- "Ela sajani: Leida Rammo". Eesti Rahvusringhääling (in Estonian). 2009. Retrieved 25 January 2019.
- "Galerii.
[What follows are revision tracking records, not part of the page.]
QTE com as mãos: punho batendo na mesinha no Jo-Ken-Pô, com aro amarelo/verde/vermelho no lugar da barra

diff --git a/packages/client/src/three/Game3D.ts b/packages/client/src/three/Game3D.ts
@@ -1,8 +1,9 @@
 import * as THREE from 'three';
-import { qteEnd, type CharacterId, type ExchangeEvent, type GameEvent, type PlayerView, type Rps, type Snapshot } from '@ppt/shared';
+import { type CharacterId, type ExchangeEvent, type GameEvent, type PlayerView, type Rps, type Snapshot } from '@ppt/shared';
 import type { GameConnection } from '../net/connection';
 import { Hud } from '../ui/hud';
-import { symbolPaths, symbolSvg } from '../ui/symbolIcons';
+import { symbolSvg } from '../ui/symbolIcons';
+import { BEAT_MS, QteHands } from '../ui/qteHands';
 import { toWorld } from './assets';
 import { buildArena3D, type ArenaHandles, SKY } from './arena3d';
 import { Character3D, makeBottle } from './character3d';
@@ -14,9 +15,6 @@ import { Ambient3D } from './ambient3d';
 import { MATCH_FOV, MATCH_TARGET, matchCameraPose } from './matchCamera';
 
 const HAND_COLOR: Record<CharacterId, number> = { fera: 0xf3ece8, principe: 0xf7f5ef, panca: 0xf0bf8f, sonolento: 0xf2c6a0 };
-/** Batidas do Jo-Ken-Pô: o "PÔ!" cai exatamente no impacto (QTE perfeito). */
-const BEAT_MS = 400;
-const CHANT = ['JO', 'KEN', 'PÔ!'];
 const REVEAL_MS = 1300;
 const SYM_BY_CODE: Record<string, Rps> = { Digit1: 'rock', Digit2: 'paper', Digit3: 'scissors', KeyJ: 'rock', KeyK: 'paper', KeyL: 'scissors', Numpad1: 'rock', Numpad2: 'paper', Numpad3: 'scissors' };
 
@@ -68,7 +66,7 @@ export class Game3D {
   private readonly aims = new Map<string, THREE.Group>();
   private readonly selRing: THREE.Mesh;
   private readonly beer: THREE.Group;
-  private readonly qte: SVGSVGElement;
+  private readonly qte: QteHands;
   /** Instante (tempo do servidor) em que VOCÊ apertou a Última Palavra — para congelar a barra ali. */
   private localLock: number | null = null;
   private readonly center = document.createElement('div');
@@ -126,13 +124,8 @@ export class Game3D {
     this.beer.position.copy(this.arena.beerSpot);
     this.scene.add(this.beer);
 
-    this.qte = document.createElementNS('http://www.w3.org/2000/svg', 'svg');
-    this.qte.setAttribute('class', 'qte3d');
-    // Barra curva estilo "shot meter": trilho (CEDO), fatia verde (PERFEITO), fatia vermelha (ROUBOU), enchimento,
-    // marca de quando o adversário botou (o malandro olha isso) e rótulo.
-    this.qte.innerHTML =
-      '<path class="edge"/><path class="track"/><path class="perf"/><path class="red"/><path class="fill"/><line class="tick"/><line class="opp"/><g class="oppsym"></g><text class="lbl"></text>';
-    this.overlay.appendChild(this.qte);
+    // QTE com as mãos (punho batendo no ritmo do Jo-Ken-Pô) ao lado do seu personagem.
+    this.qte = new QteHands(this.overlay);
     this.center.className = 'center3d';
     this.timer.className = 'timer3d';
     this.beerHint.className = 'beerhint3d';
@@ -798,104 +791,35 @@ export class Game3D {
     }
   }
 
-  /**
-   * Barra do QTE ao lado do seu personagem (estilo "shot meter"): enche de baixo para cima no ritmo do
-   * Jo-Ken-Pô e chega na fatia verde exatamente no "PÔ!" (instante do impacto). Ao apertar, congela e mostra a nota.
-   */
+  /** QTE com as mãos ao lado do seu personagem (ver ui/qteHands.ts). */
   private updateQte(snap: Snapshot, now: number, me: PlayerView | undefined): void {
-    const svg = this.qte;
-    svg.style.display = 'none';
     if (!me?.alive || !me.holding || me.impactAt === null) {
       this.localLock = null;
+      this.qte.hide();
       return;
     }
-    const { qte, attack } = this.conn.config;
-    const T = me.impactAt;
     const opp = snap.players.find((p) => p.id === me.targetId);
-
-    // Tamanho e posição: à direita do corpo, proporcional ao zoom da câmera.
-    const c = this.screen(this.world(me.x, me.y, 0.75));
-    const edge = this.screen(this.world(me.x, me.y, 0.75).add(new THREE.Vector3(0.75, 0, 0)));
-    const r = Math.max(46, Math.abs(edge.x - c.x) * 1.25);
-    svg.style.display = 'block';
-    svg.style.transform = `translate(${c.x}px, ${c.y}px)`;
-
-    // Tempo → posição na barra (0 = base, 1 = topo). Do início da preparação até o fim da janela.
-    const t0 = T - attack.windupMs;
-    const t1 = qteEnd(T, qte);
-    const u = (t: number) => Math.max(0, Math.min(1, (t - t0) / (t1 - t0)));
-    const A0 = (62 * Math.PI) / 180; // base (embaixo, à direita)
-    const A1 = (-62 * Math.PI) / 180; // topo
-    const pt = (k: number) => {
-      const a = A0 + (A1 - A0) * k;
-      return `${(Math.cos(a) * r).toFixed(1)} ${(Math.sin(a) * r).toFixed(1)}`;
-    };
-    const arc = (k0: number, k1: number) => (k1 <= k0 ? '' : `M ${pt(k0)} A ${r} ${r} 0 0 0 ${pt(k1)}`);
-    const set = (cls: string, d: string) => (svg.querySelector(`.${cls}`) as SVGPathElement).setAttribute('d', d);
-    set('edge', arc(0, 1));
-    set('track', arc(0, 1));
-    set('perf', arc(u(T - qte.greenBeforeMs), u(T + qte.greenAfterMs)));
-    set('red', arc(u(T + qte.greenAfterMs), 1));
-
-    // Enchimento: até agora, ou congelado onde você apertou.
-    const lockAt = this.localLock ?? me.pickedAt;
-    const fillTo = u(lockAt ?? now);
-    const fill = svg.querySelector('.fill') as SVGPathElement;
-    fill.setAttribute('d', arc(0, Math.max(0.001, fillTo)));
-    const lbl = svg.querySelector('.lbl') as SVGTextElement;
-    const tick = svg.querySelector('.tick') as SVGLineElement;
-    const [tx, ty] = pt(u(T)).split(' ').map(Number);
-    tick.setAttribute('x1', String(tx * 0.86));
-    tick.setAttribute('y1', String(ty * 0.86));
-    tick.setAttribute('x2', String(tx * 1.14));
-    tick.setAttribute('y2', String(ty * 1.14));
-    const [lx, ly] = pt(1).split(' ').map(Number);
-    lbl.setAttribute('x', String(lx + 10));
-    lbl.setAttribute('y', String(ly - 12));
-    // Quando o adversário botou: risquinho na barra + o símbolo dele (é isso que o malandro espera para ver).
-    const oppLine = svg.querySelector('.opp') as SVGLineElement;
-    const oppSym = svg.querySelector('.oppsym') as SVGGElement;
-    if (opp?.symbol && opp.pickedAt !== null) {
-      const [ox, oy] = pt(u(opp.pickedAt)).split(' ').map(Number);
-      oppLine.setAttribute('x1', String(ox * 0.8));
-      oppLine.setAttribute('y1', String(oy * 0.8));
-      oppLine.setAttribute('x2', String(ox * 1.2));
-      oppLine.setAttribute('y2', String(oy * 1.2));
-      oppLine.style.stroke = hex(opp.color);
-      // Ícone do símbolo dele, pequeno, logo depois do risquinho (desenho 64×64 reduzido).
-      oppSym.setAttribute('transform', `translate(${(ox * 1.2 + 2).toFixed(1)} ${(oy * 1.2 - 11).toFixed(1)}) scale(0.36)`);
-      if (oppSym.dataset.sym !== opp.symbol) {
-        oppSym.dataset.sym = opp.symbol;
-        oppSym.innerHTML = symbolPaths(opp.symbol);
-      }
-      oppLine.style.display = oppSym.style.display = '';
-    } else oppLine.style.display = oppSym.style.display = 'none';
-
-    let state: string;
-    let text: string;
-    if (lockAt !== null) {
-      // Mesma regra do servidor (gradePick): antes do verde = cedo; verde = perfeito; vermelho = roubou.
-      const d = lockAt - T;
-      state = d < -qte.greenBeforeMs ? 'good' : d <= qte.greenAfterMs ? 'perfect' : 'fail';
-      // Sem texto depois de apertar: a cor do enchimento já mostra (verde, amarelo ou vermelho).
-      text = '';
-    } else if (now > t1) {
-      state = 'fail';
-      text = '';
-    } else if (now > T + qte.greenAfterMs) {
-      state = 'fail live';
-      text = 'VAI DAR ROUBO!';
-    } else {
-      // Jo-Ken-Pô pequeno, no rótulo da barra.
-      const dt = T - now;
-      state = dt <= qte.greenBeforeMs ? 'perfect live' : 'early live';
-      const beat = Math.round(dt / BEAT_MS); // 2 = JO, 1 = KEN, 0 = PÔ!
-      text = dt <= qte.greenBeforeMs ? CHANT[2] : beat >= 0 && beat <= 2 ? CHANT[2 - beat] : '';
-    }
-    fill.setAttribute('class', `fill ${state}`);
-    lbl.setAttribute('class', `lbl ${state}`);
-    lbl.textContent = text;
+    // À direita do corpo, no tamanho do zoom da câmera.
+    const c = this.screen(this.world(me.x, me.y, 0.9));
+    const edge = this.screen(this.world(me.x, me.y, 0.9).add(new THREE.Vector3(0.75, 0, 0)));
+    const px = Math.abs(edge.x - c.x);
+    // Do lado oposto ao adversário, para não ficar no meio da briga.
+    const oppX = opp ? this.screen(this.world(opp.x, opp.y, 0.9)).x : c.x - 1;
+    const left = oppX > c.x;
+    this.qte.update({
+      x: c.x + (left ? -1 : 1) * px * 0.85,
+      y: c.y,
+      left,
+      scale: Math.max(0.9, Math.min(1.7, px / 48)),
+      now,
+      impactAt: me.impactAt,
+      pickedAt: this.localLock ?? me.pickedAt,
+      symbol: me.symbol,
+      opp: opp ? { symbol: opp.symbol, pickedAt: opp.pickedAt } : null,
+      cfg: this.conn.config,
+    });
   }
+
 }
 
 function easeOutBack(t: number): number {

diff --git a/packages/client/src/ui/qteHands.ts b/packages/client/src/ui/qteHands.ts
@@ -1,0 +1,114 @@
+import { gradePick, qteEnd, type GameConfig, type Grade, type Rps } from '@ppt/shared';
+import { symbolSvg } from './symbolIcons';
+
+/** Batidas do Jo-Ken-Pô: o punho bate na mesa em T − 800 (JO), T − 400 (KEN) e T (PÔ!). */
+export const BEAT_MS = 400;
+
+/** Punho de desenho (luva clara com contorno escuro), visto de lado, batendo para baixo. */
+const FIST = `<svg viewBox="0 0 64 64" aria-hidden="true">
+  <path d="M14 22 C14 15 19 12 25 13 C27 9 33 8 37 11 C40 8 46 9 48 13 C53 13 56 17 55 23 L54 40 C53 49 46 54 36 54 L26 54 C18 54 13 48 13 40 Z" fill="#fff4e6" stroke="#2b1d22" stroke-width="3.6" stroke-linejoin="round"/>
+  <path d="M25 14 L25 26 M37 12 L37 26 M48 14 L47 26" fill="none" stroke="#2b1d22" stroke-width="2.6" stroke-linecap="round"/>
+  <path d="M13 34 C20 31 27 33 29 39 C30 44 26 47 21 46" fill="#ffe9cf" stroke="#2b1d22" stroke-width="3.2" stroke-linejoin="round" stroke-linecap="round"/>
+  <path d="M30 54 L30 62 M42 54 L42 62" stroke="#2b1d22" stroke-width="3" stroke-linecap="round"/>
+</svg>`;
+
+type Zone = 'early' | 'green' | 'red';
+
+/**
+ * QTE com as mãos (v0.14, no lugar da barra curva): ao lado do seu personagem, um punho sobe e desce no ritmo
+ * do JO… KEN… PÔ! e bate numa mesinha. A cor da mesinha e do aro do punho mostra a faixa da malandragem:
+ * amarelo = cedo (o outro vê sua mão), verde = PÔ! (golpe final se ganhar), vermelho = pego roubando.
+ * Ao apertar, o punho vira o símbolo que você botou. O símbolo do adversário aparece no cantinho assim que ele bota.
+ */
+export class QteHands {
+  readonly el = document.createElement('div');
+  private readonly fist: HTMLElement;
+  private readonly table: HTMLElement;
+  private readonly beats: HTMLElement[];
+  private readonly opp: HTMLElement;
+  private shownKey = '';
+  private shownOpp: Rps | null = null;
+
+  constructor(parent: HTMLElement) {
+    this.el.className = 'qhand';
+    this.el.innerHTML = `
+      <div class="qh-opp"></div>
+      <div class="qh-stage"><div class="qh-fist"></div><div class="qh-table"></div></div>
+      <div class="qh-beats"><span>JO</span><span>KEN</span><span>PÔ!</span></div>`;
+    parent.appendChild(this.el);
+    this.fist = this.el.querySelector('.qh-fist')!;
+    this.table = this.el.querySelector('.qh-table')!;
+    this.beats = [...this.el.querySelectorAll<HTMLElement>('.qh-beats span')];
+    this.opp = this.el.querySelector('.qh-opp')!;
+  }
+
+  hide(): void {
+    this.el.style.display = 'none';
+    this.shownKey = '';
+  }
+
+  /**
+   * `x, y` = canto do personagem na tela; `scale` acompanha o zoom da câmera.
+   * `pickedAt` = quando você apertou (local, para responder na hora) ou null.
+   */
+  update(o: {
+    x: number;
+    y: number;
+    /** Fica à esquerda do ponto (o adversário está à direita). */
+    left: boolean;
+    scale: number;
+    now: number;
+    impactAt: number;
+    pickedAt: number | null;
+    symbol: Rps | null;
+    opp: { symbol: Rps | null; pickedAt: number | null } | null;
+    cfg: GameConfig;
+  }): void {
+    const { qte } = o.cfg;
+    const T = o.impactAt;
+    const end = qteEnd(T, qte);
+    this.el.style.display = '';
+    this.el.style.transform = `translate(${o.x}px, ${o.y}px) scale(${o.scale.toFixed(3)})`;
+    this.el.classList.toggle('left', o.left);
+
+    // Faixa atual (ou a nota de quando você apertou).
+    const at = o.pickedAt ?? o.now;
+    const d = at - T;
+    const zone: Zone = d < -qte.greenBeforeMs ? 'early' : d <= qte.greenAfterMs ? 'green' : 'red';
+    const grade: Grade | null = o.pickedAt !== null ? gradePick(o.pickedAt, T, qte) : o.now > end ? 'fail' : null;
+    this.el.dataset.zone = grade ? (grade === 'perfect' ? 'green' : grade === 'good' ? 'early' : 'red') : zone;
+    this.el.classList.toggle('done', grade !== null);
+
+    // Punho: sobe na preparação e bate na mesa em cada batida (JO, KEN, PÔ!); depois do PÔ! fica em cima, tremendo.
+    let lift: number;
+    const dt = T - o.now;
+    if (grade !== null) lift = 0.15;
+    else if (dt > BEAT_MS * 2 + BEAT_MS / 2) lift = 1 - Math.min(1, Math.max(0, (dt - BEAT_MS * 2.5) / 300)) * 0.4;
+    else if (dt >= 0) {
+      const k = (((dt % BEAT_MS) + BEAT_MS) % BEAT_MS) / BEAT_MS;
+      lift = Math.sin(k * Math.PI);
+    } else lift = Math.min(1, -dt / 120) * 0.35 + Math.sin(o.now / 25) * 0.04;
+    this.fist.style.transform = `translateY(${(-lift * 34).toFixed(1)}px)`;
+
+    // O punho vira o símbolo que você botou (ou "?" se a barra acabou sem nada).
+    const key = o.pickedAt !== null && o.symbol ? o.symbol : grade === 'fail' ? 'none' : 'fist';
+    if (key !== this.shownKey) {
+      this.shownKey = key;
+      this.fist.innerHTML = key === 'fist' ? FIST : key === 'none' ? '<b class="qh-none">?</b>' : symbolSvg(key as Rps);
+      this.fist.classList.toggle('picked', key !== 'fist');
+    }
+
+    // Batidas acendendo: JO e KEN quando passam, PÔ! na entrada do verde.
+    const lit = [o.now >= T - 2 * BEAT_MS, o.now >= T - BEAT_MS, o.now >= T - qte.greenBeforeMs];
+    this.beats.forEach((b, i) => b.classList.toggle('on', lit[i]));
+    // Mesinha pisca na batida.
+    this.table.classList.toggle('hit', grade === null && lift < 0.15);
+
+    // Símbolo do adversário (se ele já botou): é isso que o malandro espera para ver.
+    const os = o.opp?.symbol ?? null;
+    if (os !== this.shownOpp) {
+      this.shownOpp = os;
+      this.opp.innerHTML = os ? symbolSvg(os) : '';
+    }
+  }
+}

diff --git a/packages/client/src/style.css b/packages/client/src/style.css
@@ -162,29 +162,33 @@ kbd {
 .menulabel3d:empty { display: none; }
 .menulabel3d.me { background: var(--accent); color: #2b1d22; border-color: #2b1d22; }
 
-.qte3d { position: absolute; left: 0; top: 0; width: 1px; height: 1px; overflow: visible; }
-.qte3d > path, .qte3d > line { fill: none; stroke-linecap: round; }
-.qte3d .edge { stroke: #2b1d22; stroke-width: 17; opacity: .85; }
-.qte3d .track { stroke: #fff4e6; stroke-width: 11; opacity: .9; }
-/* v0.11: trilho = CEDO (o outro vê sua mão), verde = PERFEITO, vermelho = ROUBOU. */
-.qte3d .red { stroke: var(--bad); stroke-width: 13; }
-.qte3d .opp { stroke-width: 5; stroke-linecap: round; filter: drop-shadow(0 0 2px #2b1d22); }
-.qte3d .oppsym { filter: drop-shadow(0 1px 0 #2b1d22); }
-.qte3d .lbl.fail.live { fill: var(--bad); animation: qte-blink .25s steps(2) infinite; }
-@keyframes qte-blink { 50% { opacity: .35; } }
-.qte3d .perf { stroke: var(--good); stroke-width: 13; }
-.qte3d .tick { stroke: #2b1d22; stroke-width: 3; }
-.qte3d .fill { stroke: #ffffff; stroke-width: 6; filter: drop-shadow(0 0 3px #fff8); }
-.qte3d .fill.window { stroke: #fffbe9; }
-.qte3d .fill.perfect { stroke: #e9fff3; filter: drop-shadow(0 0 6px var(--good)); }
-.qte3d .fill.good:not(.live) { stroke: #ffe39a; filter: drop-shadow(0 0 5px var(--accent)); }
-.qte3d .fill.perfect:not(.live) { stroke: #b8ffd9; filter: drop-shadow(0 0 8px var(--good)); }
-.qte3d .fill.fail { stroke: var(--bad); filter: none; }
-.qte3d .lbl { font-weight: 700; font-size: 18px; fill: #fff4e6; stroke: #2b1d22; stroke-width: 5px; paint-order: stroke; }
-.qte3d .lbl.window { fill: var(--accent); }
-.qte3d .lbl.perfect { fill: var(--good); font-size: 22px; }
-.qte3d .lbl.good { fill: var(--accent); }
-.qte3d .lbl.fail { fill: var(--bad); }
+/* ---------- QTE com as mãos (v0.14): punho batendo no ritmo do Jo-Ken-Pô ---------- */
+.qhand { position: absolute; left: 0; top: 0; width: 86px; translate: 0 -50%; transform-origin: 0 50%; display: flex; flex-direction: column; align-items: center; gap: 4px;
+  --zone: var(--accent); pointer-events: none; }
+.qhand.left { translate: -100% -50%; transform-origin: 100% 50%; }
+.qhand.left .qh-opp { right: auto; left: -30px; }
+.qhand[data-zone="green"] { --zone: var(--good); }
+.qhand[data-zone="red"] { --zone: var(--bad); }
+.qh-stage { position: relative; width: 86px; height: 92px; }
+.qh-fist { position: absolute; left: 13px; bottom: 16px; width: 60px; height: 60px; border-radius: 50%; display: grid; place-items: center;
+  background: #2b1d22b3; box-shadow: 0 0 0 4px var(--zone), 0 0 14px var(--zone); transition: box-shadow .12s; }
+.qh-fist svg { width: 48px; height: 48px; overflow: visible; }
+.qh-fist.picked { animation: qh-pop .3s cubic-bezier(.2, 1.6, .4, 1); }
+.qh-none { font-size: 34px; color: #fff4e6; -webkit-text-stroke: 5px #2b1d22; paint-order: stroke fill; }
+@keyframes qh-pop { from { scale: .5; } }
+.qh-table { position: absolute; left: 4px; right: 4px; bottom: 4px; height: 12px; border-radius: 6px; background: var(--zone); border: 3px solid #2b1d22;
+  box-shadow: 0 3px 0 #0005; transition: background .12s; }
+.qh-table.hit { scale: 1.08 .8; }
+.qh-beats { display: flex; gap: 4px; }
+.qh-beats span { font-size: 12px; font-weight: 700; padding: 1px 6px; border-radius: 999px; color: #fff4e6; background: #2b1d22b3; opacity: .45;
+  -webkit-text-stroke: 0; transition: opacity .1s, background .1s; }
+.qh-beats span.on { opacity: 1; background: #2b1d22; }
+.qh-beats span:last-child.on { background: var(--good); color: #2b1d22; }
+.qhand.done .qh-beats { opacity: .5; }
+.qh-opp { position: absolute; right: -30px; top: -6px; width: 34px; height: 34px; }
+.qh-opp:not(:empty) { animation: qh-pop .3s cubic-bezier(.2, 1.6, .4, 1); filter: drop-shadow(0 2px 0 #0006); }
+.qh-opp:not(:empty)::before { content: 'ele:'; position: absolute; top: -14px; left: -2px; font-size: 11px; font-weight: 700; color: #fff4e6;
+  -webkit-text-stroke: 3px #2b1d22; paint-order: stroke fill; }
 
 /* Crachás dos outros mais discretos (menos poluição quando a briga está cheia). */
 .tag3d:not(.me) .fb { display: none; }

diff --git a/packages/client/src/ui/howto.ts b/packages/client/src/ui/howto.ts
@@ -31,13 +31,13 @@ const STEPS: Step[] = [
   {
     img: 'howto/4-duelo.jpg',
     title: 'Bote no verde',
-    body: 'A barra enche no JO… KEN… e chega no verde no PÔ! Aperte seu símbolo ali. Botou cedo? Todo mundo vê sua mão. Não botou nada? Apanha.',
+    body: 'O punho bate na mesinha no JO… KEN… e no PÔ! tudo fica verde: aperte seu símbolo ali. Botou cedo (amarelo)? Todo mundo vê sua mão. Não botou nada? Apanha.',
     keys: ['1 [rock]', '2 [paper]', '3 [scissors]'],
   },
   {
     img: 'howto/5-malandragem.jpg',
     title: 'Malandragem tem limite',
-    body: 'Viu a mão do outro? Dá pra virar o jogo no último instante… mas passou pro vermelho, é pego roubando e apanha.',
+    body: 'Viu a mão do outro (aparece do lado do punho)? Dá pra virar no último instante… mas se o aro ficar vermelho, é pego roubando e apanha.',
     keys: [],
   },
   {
PÖFF tähistas filmi "Hullumeelsus" 50. sünnipäeva". Eesti Rahvusringhääling (in Estonian). 11 November 2018. Retrieved 25 January 2019.
- Viira, Aigi (18 January 2018). "Leida Rammo: mängisin „Viini postmargi" võtetel, et olen Jüri Järveti tegelasse armunud, ja tema ehmatas nii ära!". Õhtuleht (in Estonian). Retrieved 25 January 2019.
- "Nipernaadi". Eesti Rahvusbibliograafia (in Estonian). 2018. Retrieved 25 January 2019.
- Tooming, Rando (14 October 2009). "Leida Rammo: "Kui saan näitlejana olla keegi teine, olen õnnelik."". Eesti Rahvusbibliograafia (in Estonian). Retrieved 25 January 2019.
- "Varastatud kohtumine". Eesti filmi andmebaas (in Estonian). 2018. Retrieved 25 January 2019.
- "The Fencer". The Golden Globes. 2016. Retrieved 25 January 2019.
- "The Fencer". Allfilm. 2015. Retrieved 25 January 2019.
- ""MENT" – elu on karm, aga nalja peab saama". Maaleht (in Estonian). 28 July 2012. Retrieved 25 January 2019.
- Käänik, Kaspar (21 November 2008). "Legendaarne Leida Rammo teeb sarjasutse". Õhtuleht (in Estonian). Retrieved 25 January 2019.
- Leivak, Verni (23 February 2008). "Seltsimees Tasku lapsepõlv". Postimees (in Estonian). Retrieved 25 January 2019.
- "94-aastane Leida Rammo ootab oma surma: vanainimesel ei ole võimalust otsustada, millal ta maailmast lahkub, seda peetakse kuriteoks!". Õhtuleht (in Estonian). 30 December 2018. Retrieved 25 January 2019.
- "Suri näitleja Leida Rammo". Õhtuleht (in Estonian). 24 July 2020. Retrieved 24 July 2020.
- Sein, Katriin Eikin (29 July 2020). "Actress Leida Rammo dies at 96". Eesti Rahvusringhääling (in Estonian). Retrieved 10 August 2020.
- "Leida Rammo värvilised maailmad". Tänapäev (in Estonian). 2018. Retrieved 25 January 2019.
- Värk, Eike (2014). Leida Rammo värvilised maailmad (in Estonian). Tallinn: Tänapäev. ISBN 9789949274819.
- Samolberg-Palmi, Eva (5 February 2015). ""Valgetähesadu tunnustab kultuurirahvast", Virumaa Teataja, 5. veebruar 2015". President of Estonia (in Estonian). Retrieved 25 January 2019.